    Make An Enquiry

    Frequently Asked Questions

    Is skin tag removal painful?

    Skin tag removal procedures can cause mild discomfort or pain. Depending on the method used, numbing agents called anesthesia are often used to numb the area of the skin tag so the procedure would be pain-free. However, you can experience discomfort for hours to a few days after the procedure.

    Can skin tags return after treatment?

    If your dermatologist removes the entire skin tag, it’s not likely to grow back. However, you can develop new ones in the same area.

    What happens to my skin after the skin tag is removed?

    The treated area will likely form a scab after a few days following the procedure.
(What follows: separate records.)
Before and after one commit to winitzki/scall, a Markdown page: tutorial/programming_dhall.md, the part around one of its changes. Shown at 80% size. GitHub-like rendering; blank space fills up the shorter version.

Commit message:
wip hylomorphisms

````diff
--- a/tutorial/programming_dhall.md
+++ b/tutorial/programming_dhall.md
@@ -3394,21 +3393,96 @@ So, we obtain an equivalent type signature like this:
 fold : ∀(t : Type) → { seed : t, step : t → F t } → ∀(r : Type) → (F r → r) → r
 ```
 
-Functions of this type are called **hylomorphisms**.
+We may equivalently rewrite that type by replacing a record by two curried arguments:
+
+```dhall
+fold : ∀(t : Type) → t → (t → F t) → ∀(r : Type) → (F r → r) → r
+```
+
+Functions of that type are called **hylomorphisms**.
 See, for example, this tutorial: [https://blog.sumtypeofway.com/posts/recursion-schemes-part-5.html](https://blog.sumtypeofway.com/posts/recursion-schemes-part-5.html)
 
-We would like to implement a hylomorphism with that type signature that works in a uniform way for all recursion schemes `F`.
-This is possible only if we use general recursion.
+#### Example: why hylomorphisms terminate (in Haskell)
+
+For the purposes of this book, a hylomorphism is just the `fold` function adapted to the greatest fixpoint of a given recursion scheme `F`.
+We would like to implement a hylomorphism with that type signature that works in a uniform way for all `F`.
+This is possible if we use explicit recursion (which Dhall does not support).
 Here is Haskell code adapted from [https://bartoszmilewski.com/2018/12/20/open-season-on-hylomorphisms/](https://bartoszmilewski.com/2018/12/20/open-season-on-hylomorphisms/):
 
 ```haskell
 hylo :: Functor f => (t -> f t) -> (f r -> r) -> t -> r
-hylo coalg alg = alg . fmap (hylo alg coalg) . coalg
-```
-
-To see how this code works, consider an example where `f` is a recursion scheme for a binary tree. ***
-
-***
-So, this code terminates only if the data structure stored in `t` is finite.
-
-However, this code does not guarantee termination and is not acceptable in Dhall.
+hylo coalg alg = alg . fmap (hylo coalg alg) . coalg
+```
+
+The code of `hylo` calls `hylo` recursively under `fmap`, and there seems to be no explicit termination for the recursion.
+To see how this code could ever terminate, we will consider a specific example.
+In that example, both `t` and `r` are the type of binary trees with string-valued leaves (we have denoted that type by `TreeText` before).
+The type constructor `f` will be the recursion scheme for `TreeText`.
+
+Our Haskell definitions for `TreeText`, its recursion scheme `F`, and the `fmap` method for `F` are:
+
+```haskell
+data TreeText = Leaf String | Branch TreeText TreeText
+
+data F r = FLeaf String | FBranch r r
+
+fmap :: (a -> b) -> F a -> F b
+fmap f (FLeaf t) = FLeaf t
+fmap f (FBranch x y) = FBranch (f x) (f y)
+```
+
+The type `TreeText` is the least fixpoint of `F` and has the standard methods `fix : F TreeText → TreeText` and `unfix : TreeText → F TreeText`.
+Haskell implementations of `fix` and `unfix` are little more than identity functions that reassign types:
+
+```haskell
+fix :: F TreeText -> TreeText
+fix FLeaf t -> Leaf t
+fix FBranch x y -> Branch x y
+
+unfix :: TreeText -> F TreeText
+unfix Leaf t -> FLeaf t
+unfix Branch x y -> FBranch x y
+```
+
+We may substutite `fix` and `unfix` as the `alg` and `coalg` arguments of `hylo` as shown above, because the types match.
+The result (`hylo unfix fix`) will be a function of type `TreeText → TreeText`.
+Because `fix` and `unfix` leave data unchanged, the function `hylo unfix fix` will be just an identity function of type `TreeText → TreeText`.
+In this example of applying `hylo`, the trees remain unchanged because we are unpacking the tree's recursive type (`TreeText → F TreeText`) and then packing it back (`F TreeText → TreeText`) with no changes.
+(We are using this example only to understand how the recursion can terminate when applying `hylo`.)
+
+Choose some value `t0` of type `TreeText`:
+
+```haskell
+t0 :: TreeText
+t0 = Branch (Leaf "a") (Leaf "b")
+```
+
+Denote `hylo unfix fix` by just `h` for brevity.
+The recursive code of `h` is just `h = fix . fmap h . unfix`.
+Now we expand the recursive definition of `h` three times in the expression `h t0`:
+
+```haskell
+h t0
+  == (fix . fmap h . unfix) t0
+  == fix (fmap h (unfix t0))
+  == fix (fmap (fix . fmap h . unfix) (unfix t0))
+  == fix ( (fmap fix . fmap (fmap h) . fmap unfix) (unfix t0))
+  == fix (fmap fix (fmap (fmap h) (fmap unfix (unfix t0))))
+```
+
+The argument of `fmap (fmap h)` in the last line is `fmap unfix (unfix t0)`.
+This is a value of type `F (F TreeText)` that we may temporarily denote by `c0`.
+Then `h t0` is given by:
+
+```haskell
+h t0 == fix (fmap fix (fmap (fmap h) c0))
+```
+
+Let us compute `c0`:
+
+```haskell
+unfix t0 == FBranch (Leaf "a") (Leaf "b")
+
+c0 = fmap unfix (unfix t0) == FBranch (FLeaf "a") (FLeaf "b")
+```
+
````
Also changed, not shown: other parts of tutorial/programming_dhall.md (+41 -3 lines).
After the scab falls off, slight imperfections in the skin can be revealed but these are hardly noticeable.

    Can skin tags be a sign of skin cancer?

    No, skin tags are not cancerous or precancerous. Some skin cancers, however, may resemble skin tags. Thus, it’s always advisable to have any new skin growth assessed by a board-certified dermatologist to make sure it’s indeed a skin tag and not skin cancer.